▸ Instructions to follow
Below are records; how many of their lines hold the string "scheme"? Reply with nothing but the number.
═════ Data to use
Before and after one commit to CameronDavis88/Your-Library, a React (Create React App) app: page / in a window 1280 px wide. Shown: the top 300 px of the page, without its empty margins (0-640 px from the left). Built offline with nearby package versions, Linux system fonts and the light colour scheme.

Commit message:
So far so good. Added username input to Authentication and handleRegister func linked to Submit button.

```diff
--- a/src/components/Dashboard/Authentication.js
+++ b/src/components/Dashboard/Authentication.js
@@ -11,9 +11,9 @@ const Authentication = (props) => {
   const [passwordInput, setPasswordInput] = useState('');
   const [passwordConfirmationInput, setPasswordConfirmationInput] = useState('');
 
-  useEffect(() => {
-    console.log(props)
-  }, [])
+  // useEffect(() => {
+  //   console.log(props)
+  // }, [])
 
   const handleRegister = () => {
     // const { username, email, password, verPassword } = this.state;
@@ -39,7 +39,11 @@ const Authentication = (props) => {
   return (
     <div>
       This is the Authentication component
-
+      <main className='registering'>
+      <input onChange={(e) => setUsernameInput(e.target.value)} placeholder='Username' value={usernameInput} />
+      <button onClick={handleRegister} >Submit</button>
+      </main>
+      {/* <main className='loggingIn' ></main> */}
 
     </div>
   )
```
══════════
═════ Data to use
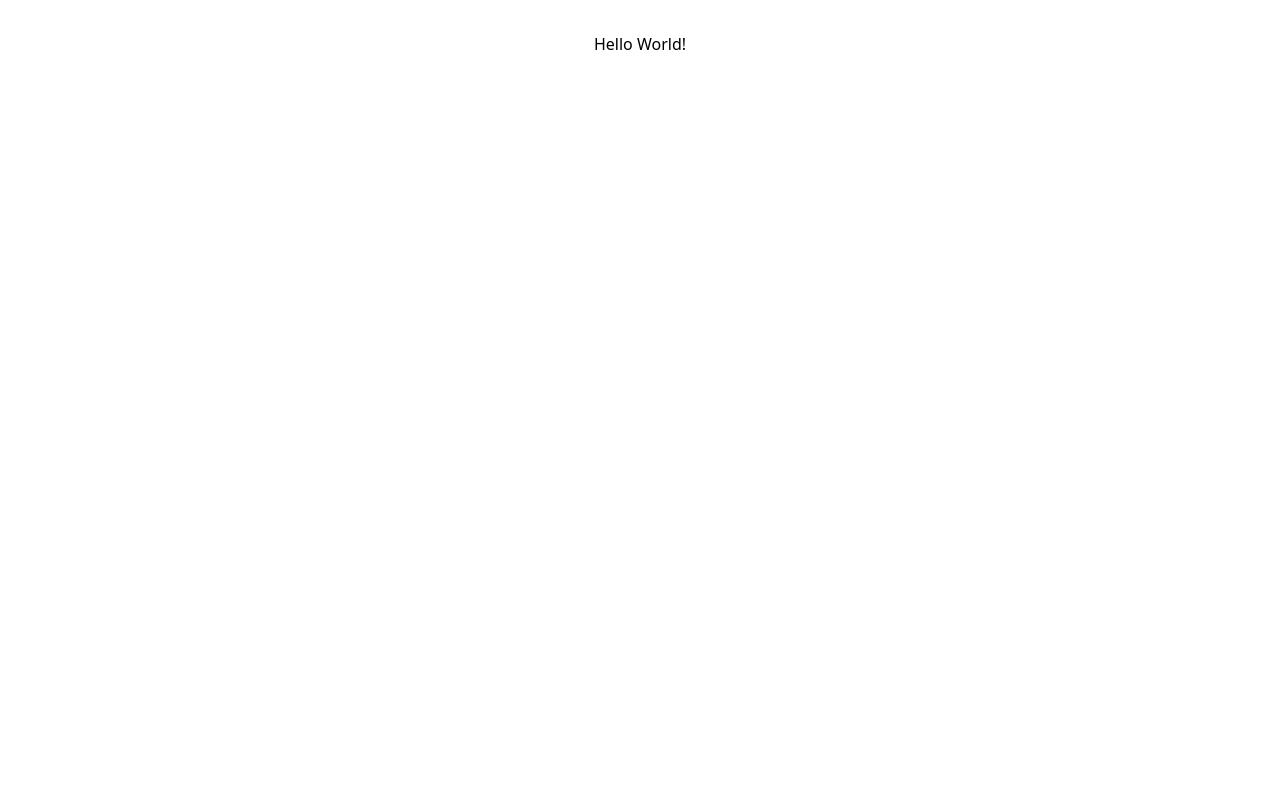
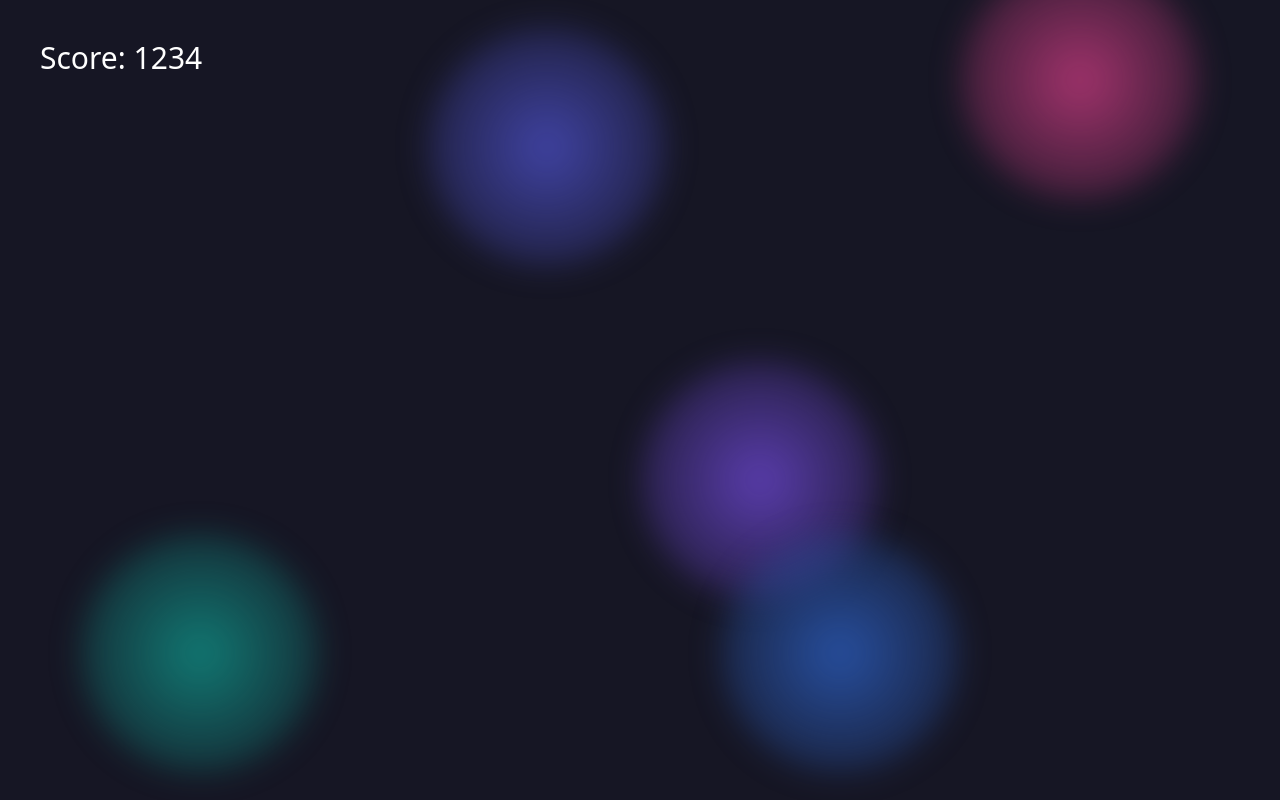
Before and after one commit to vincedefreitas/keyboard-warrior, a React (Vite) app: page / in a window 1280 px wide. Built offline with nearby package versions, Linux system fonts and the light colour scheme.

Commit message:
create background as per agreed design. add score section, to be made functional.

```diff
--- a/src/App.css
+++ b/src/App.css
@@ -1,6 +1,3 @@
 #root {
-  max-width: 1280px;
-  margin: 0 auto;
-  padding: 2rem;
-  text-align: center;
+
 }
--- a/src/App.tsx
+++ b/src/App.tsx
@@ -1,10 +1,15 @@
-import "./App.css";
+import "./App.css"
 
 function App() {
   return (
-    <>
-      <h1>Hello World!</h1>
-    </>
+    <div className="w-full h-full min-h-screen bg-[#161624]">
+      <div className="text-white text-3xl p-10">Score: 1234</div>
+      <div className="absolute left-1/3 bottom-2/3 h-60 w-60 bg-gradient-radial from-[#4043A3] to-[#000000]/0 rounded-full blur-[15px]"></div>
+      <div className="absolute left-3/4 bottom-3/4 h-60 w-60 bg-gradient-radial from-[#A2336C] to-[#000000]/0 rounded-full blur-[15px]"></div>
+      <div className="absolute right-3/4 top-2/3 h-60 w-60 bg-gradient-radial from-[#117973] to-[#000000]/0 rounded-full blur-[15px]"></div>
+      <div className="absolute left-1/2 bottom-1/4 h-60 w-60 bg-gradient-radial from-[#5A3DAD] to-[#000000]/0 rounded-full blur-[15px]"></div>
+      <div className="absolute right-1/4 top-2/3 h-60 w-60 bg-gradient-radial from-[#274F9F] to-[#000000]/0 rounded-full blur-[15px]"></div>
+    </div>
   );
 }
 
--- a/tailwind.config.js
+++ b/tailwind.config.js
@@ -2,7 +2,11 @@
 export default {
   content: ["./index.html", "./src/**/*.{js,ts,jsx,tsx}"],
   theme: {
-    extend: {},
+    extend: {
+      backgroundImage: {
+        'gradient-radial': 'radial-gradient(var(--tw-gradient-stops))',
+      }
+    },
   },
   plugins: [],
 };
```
══════════
▸ Task response
2